▸ What is needed
Repeat the entries without change, omitting the pictures.

Segment Open

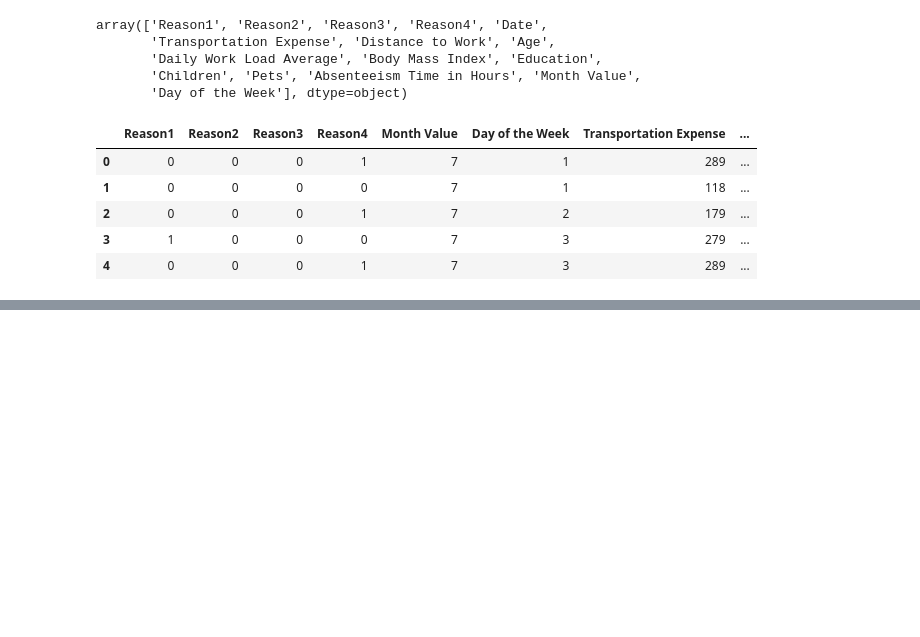
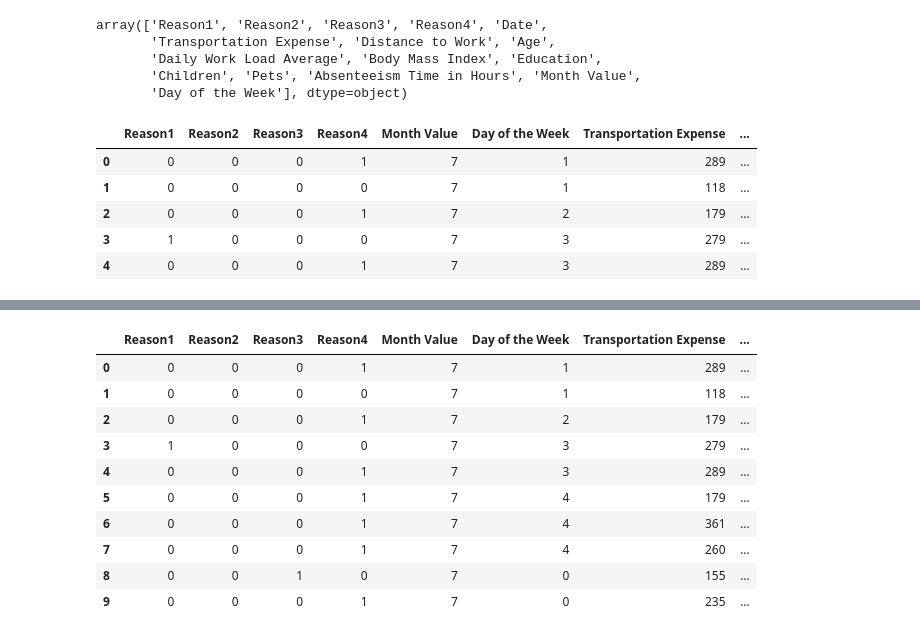
Before and after one commit to Pavancode-py/My-work-of-practice, a Jupyter notebook: Business task DAY2.ipynb, the cells around one changed output, grey strips where cells are left out. Drawn from its saved outputs; the diff is of its cells as text; code cells hidden in the pictures; blank space fills up the shorter version.

```diff
--- a/Business task DAY2.ipynb
+++ b/Business task DAY2.ipynb
@@ -438,0 +479,15 @@ df_reason_mod.head()
+# %%
+df_preprocessed = df_reason_date_mod.copy()
+df_preprocessed.head(10)
+# %% [output]
+|  | Reason1 | Reason2 | Reason3 | Reason4 | Month Value | Day of the Week | Transportation Expense | ... |
+| 0 | 0 | 0 | 0 | 1 | 7 | 1 | 289 | ... |
+| 1 | 0 | 0 | 0 | 0 | 7 | 1 | 118 | ... |
+| 2 | 0 | 0 | 0 | 1 | 7 | 2 | 179 | ... |
+| 3 | 1 | 0 | 0 | 0 | 7 | 3 | 279 | ... |
+| 4 | 0 | 0 | 0 | 1 | 7 | 3 | 289 | ... |
+| 5 | 0 | 0 | 0 | 1 | 7 | 4 | 179 | ... |
+| 6 | 0 | 0 | 0 | 1 | 7 | 4 | 361 | ... |
+| 7 | 0 | 0 | 0 | 1 | 7 | 4 | 260 | ... |
+| 8 | 0 | 0 | 1 | 0 | 7 | 0 | 155 | ... |
+| 9 | 0 | 0 | 0 | 1 | 7 | 0 | 235 | ... |
```
Also changed, not shown: parts of 7 cells of this notebook.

Segment Closed

▸ Solved exercise
Before and after one commit to Pavancode-py/My-work-of-practice, a Jupyter notebook: Business task DAY2.ipynb, the cells around one changed output, grey strips where cells are left out. Drawn from its saved outputs; the diff is of its cells as text; code cells hidden in the pictures; blank space fills up the shorter version.

```diff
--- a/Business task DAY2.ipynb
+++ b/Business task DAY2.ipynb
@@ -438,0 +479,15 @@ df_reason_mod.head()
+# %%
+df_preprocessed = df_reason_date_mod.copy()
+df_preprocessed.head(10)
+# %% [output]
+|  | Reason1 | Reason2 | Reason3 | Reason4 | Month Value | Day of the Week | Transportation Expense | ... |
+| 0 | 0 | 0 | 0 | 1 | 7 | 1 | 289 | ... |
+| 1 | 0 | 0 | 0 | 0 | 7 | 1 | 118 | ... |
+| 2 | 0 | 0 | 0 | 1 | 7 | 2 | 179 | ... |
+| 3 | 1 | 0 | 0 | 0 | 7 | 3 | 279 | ... |
+| 4 | 0 | 0 | 0 | 1 | 7 | 3 | 289 | ... |
+| 5 | 0 | 0 | 0 | 1 | 7 | 4 | 179 | ... |
+| 6 | 0 | 0 | 0 | 1 | 7 | 4 | 361 | ... |
+| 7 | 0 | 0 | 0 | 1 | 7 | 4 | 260 | ... |
+| 8 | 0 | 0 | 1 | 0 | 7 | 0 | 155 | ... |
+| 9 | 0 | 0 | 0 | 1 | 7 | 0 | 235 | ... |
```
Also changed, not shown: parts of 7 cells of this notebook.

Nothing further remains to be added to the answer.